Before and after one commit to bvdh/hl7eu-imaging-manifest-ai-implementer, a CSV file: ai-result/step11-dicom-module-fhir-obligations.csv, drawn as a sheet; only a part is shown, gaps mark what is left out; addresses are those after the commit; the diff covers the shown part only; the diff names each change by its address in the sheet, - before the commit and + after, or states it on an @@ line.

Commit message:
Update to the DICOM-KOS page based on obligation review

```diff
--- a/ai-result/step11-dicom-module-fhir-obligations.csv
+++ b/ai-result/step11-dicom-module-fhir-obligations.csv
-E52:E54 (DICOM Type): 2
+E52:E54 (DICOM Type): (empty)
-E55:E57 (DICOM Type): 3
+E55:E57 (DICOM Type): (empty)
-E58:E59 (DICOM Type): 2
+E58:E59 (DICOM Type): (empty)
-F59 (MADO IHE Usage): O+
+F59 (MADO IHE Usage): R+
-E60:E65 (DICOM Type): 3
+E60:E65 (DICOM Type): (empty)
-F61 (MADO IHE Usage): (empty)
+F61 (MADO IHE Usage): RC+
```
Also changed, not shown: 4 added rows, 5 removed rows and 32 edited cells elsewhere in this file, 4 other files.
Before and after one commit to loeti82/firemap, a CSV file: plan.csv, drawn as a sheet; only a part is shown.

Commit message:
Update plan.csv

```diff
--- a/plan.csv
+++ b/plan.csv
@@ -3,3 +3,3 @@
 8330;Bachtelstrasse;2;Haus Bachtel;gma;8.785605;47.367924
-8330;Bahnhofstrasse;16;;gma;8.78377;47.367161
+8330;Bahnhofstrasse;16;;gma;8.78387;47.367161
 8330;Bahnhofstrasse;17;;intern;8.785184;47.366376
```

→ **EXERCISE**: Copy from the line with "Update plan.csv" to the final line of the records, inclusive, and add nothing else.

→ **RESPONSE**:
Update plan.csv

```diff
--- a/plan.csv
+++ b/plan.csv
@@ -3,3 +3,3 @@
 8330;Bachtelstrasse;2;Haus Bachtel;gma;8.785605;47.367924
-8330;Bahnhofstrasse;16;;gma;8.78377;47.367161
+8330;Bahnhofstrasse;16;;gma;8.78387;47.367161
 8330;Bahnhofstrasse;17;;intern;8.785184;47.366376
```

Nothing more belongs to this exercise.